They were among the most demanded and expensive products available in Europe in the Middle Ages, the most common being black pepper, cinnamon, cumin, nutmeg, ginger and cloves. Given medieval medicine's main theory of humorism, spices and herbs were indispensable to balance "humors" in food, a daily basis for good health at a time of recurrent pandemics.
In addition to being desired by those using medieval medicine, the European elite also craved spices in the Middle Ages. An example of the European aristocracy's demand for spice comes from the King of Aragon, who invested substantial resources into bringing back spices to Spain in the 12th Century. He was specifically looking for spices to put in wine, and was not alone among European monarchs at the time to have such a desire for spice.
Spices were all imported from plantations in Asia and Africa, which made them expensive. From the 8th until the 15th century, the Republic of Venice had the monopoly on spice trade with the Middle East, and along with it the neighboring Italian maritime republics and city-states.
Today. China and India are the word’s leading producers and exporters of spices, but the Caribbean, driven hard to feed its impoverished populations, is hard at work in developing a global market, supplementing to tourism and banana exports as leading sources of income.
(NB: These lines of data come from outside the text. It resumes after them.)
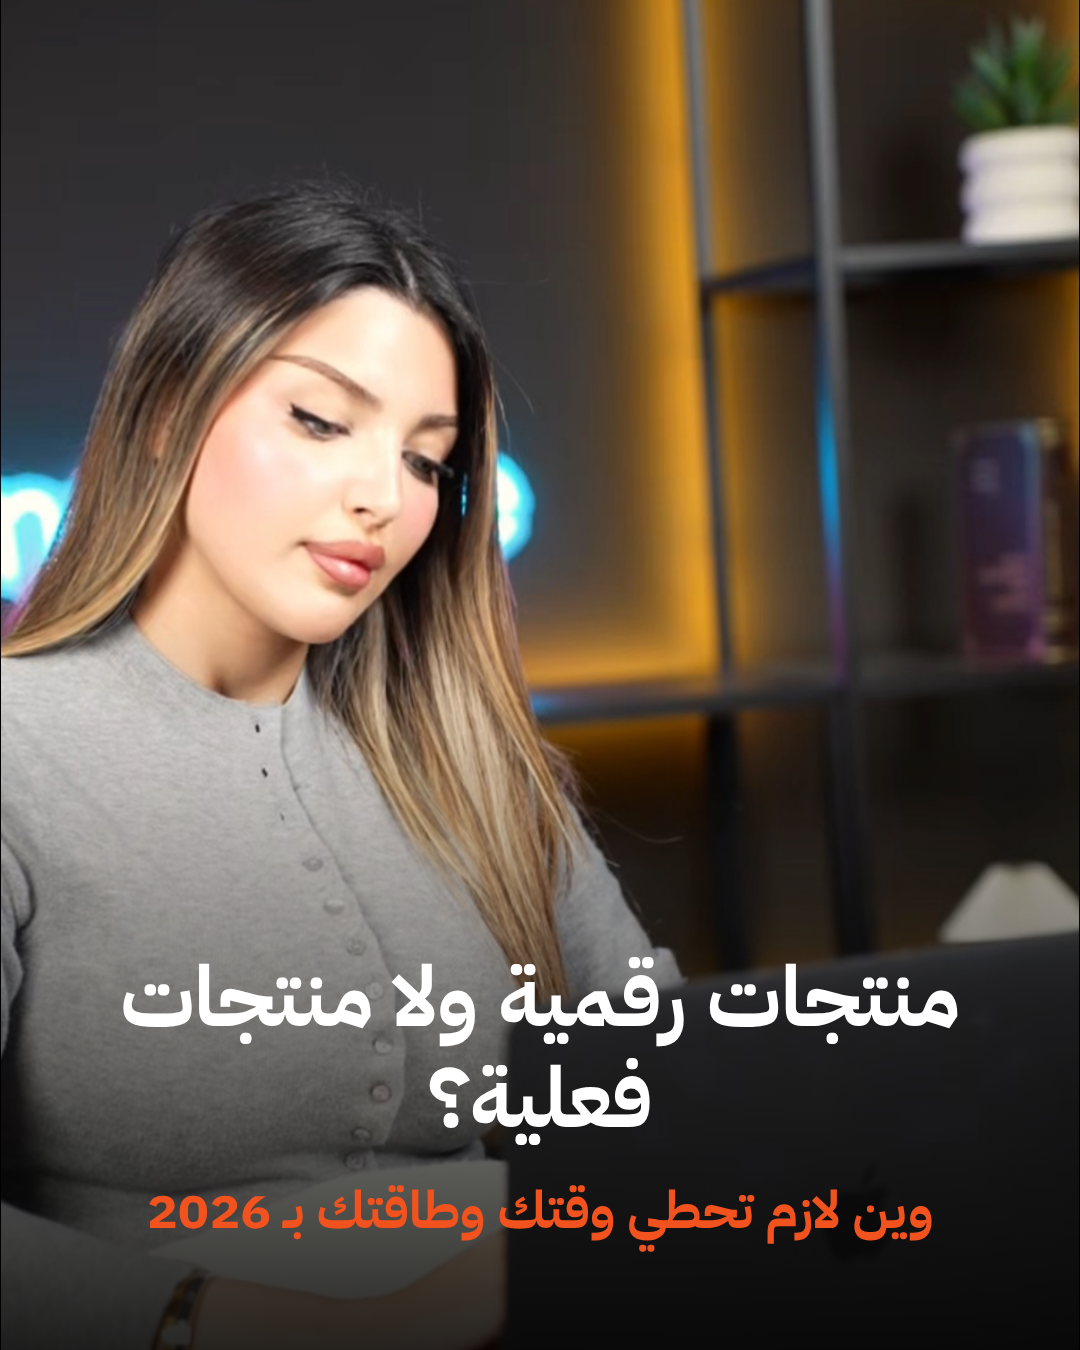
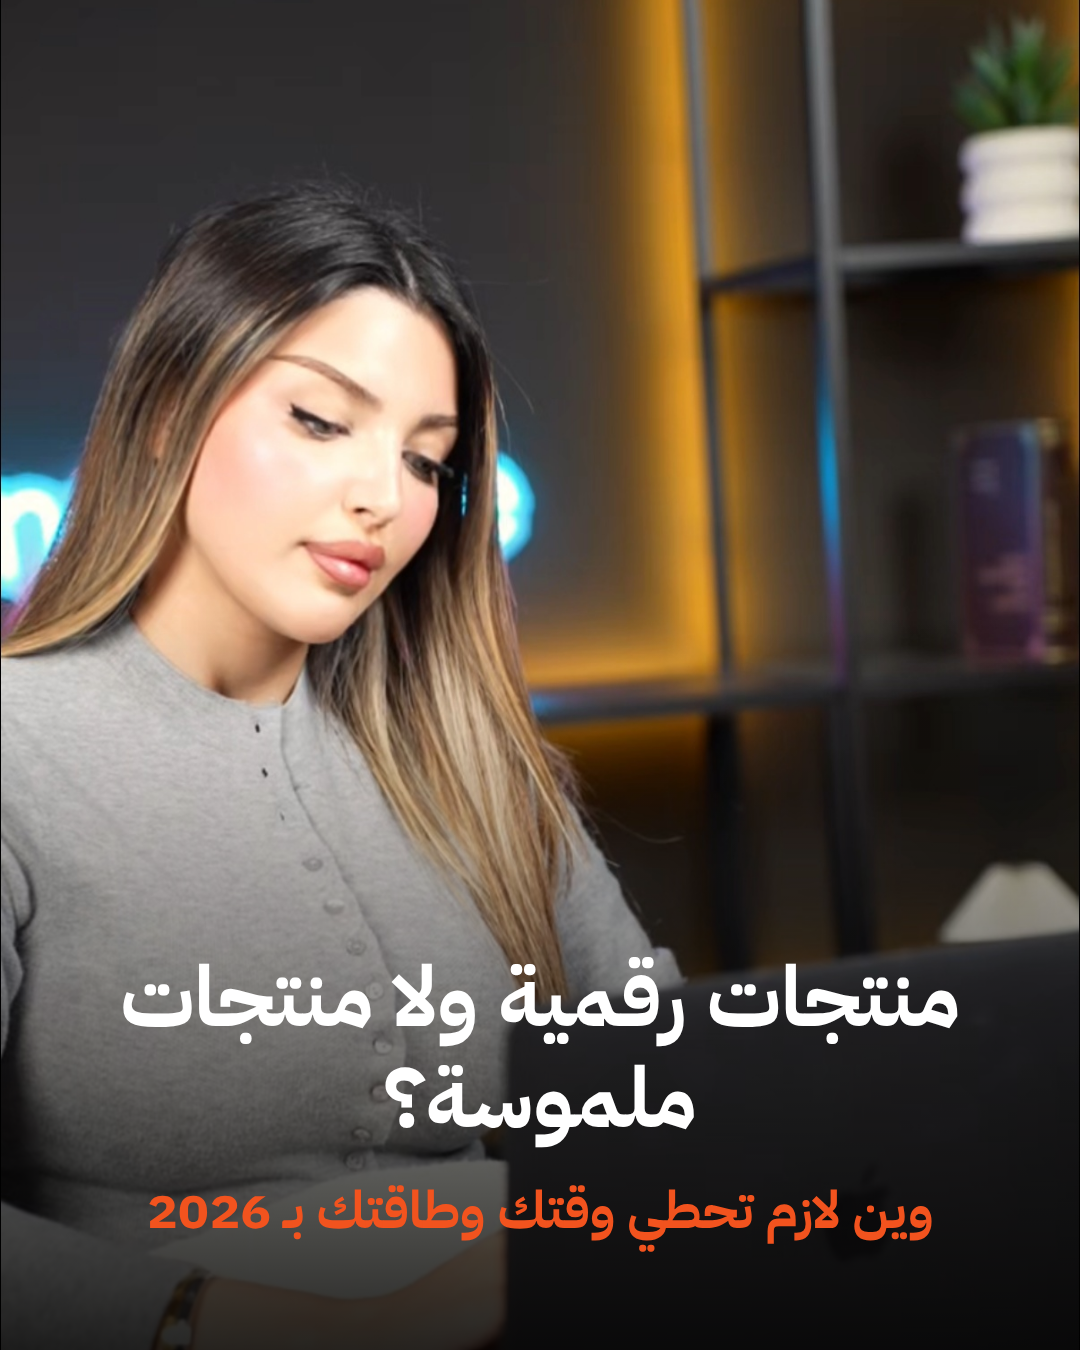
Carousel 22: say ملموسة instead of فعلية
Claude-Session: https://claude.ai/code/session_01Q3F4hydPDiJyjfKYRyCC3U

Changed region(s): [[0.3361, 0.7778, 0.6417, 0.8711]]

diff --git a/carousels/22-digital-vs-physical/carousel.html b/carousels/22-digital-vs-physical/carousel.html
@@ -37,11 +37,11 @@
 .foot img{width:104px;height:104px;border-radius:50%;border:3px solid #333}
 .foot div{display:flex;flex-direction:column;text-align:left}.foot b{font-weight:700;font-size:40px}.foot span{font-weight:500;font-size:30px;color:#bbb}
 .swipe{position:absolute;right:70px;bottom:80px;width:110px}</style></head><body><section class="slide cover"><img class="bg" src="cover.jpg"><div class="shade"></div>
-<h1>منتجات رقمية ولا منتجات فعلية؟</h1><div class="sub">وين لازم تحطي وقتك وطاقتك بـ <bdi dir="ltr">2026</bdi></div></section><section class="slide txt"><div class="box"><img class="vis" src="v2.jpg">
+<h1>منتجات رقمية ولا منتجات ملموسة؟</h1><div class="sub">وين لازم تحطي وقتك وطاقتك بـ <bdi dir="ltr">2026</bdi></div></section><section class="slide txt"><div class="box"><img class="vis" src="v2.jpg">
 <p class="big">شو الفرق؟</p>
-<p><b>المنتج الفعلي</b> شي بينلمس: ملابس مكياج شموع اكسسوارات</p>
+<p><b>المنتج الملموس</b> شي بينلمس: ملابس مكياج شموع اكسسوارات</p>
 <p><b class="o">المنتج الرقمي</b> شي بيتحمل او بينحضر اونلاين: كورس كتاب الكتروني تمبلت ورشة برنامج كوتشينغ</p></div><div class="foot"><img src="avatar.png"><div><b>Itscoachhiba</b><span>@itscoachhiba</span></div></div><svg class="swipe" viewBox="0 0 120 60"><path d="M100 30 H18 M40 10 L18 30 L40 50" fill="none" stroke="#fff" stroke-width="7" stroke-linecap="round" stroke-linejoin="round"/></svg></section><section class="slide txt"><div class="box"><img class="vis" src="v3.jpg">
-<p class="big">المنتج الفعلي بيحتاج:</p>
+<p class="big">المنتج الملموس بيحتاج:</p>
 <ul class="x"><li><span>راس مال من البداية</span></li><li><span>مخزون وتخزين</span></li><li><span>شحن وتغليف ومرتجعات</span></li><li><span>ربح اقل بكل قطعة بعد التكاليف</span></li></ul>
 <p>وكل ما بدك تبيعي اكتر لازم تصنعي او تشتري اكتر</p></div><div class="foot"><img src="avatar.png"><div><b>Itscoachhiba</b><span>@itscoachhiba</span></div></div><svg class="swipe" viewBox="0 0 120 60"><path d="M100 30 H18 M40 10 L18 30 L40 50" fill="none" stroke="#fff" stroke-width="7" stroke-linecap="round" stroke-linejoin="round"/></svg></section><section class="slide txt"><div class="box"><img class="vis" src="v4.jpg">
 <p class="big">المنتج الرقمي:</p>

diff --git a/carousels/22-digital-vs-physical/build.py b/carousels/22-digital-vs-physical/build.py
@@ -18,11 +18,11 @@ slides = [
     # 2 difference
     f'''<img class="vis" src="v2.jpg">
 <p class="big">شو الفرق؟</p>
-<p><b>المنتج الفعلي</b> شي بينلمس: ملابس مكياج شموع اكسسوارات</p>
+<p><b>المنتج الملموس</b> شي بينلمس: ملابس مكياج شموع اكسسوارات</p>
 <p><b class="o">المنتج الرقمي</b> شي بيتحمل او بينحضر اونلاين: كورس كتاب الكتروني تمبلت ورشة برنامج كوتشينغ</p>''',
     # 3 physical
     f'''<img class="vis" src="v3.jpg">
-<p class="big">المنتج الفعلي بيحتاج:</p>
+<p class="big">المنتج الملموس بيحتاج:</p>
 {ul(["راس مال من البداية", "مخزون وتخزين", "شحن وتغليف ومرتجعات", "ربح اقل بكل قطعة بعد التكاليف"], "x")}
 <p>وكل ما بدك تبيعي اكتر لازم تصنعي او تشتري اكتر</p>''',
     # 4 digital
@@ -82,7 +82,7 @@ slides = [
 slides = [clean(s) for s in slides]
 
 html = [f'''<section class="slide cover"><img class="bg" src="cover.jpg"><div class="shade"></div>
-<h1>منتجات رقمية ولا منتجات فعلية؟</h1><div class="sub">وين لازم تحطي وقتك وطاقتك بـ {D('2026')}</div></section>''']
+<h1>منتجات رقمية ولا منتجات ملموسة؟</h1><div class="sub">وين لازم تحطي وقتك وطاقتك بـ {D('2026')}</div></section>''']
 for k, s in enumerate(slides):
     html.append(f'<section class="slide txt"><div class="box">{s}</div>{FOOT}{ARROW if k < len(slides)-1 else ""}</section>')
We will visit such a spice farm in Belize.
The introductory music video, Vive Le Douanier Rousseaux, performed by La Compangie Creole and the concluding song, The Way You Look Tonight, performed by my friend, Frank, were were legally purchased and downloaded from the iTunes Store for the express purpose of inclusion in this publication.